— TASK PROMPT —
When you set down the entries, keep every word exactly as it is but drop the pictures.

(Front-end code change data)
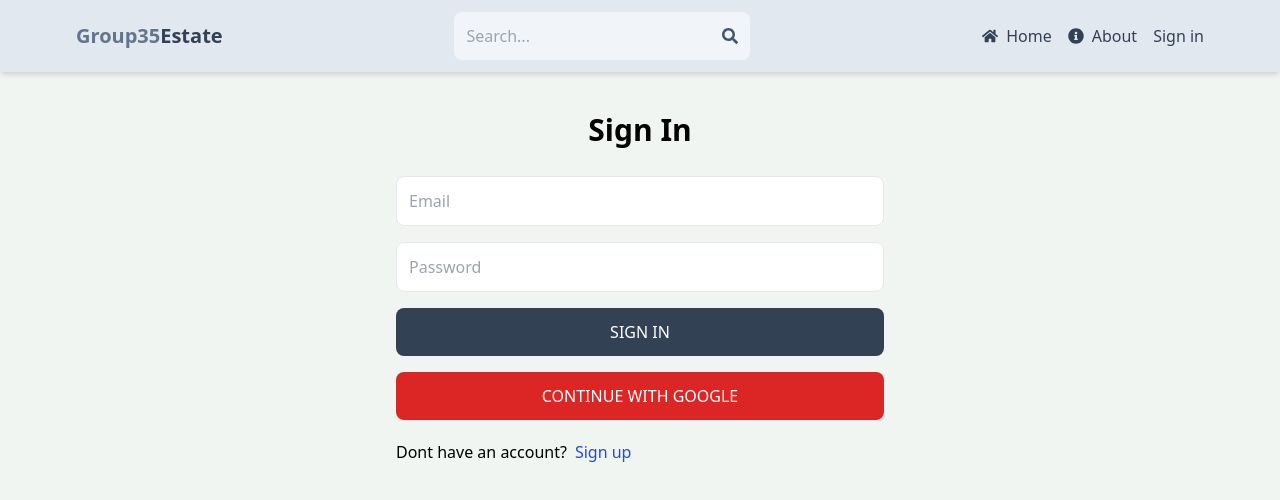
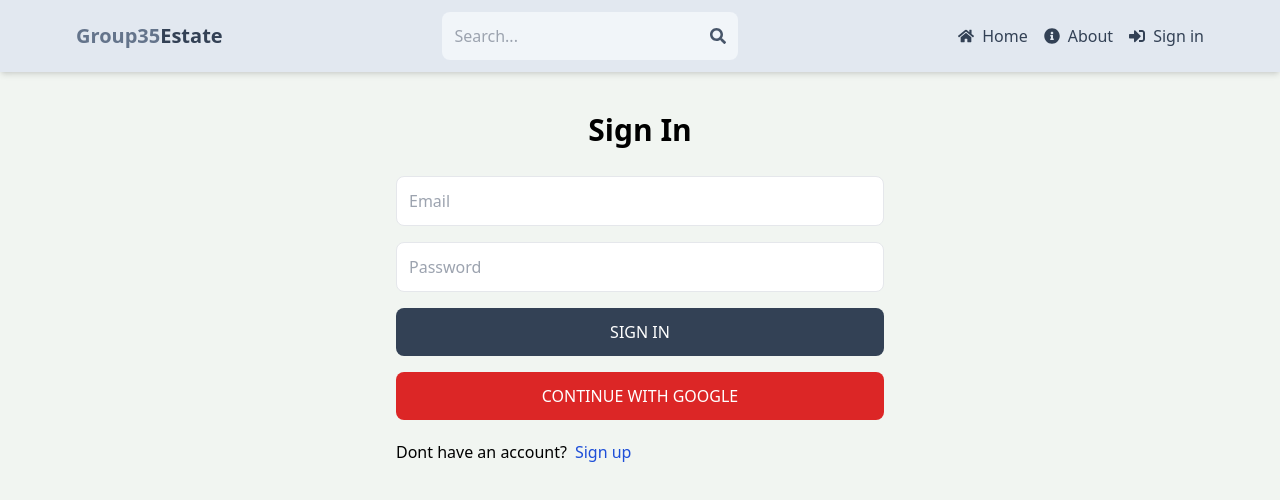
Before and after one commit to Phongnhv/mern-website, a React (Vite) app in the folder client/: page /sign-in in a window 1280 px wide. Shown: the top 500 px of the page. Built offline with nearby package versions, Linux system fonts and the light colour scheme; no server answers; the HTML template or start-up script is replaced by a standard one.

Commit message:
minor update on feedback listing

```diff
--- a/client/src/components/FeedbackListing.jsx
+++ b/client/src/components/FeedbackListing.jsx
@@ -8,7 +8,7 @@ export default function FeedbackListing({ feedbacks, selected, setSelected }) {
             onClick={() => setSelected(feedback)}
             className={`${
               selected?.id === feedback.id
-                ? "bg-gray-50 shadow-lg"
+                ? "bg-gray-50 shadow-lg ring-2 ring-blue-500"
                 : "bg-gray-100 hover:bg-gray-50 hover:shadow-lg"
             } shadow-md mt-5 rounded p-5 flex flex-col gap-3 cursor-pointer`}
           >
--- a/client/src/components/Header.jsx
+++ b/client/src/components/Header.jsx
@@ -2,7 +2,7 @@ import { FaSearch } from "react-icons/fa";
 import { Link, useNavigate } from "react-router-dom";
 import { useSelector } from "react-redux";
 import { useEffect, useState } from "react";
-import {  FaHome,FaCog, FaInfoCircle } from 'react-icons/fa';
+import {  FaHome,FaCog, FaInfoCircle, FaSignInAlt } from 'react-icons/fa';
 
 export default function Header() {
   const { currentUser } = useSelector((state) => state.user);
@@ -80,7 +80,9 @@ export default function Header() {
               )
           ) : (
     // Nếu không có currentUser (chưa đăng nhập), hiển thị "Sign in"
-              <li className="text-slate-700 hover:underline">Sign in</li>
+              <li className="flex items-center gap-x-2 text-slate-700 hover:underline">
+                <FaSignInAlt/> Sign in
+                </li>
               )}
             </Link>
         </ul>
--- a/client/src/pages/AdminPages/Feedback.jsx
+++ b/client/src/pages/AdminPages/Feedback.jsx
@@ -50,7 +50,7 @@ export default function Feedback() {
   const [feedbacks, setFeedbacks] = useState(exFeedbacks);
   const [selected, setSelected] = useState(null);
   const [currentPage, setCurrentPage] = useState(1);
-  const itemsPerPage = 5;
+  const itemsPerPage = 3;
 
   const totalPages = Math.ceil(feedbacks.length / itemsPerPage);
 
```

— COMPLETED EXERCISE —
Before and after one commit to Phongnhv/mern-website, a React (Vite) app in the folder client/: page /sign-in in a window 1280 px wide. Shown: the top 500 px of the page. Built offline with nearby package versions, Linux system fonts and the light colour scheme; no server answers; the HTML template or start-up script is replaced by a standard one.

Commit message:
minor update on feedback listing

```diff
--- a/client/src/components/FeedbackListing.jsx
+++ b/client/src/components/FeedbackListing.jsx
@@ -8,7 +8,7 @@ export default function FeedbackListing({ feedbacks, selected, setSelected }) {
             onClick={() => setSelected(feedback)}
             className={`${
               selected?.id === feedback.id
-                ? "bg-gray-50 shadow-lg"
+                ? "bg-gray-50 shadow-lg ring-2 ring-blue-500"
                 : "bg-gray-100 hover:bg-gray-50 hover:shadow-lg"
             } shadow-md mt-5 rounded p-5 flex flex-col gap-3 cursor-pointer`}
           >
--- a/client/src/components/Header.jsx
+++ b/client/src/components/Header.jsx
@@ -2,7 +2,7 @@ import { FaSearch } from "react-icons/fa";
 import { Link, useNavigate } from "react-router-dom";
 import { useSelector } from "react-redux";
 import { useEffect, useState } from "react";
-import {  FaHome,FaCog, FaInfoCircle } from 'react-icons/fa';
+import {  FaHome,FaCog, FaInfoCircle, FaSignInAlt } from 'react-icons/fa';
 
 export default function Header() {
   const { currentUser } = useSelector((state) => state.user);
@@ -80,7 +80,9 @@ export default function Header() {
               )
           ) : (
     // Nếu không có currentUser (chưa đăng nhập), hiển thị "Sign in"
-              <li className="text-slate-700 hover:underline">Sign in</li>
+              <li className="flex items-center gap-x-2 text-slate-700 hover:underline">
+                <FaSignInAlt/> Sign in
+                </li>
               )}
             </Link>
         </ul>
--- a/client/src/pages/AdminPages/Feedback.jsx
+++ b/client/src/pages/AdminPages/Feedback.jsx
@@ -50,7 +50,7 @@ export default function Feedback() {
   const [feedbacks, setFeedbacks] = useState(exFeedbacks);
   const [selected, setSelected] = useState(null);
   const [currentPage, setCurrentPage] = useState(1);
-  const itemsPerPage = 5;
+  const itemsPerPage = 3;
 
   const totalPages = Math.ceil(feedbacks.length / itemsPerPage);
 
```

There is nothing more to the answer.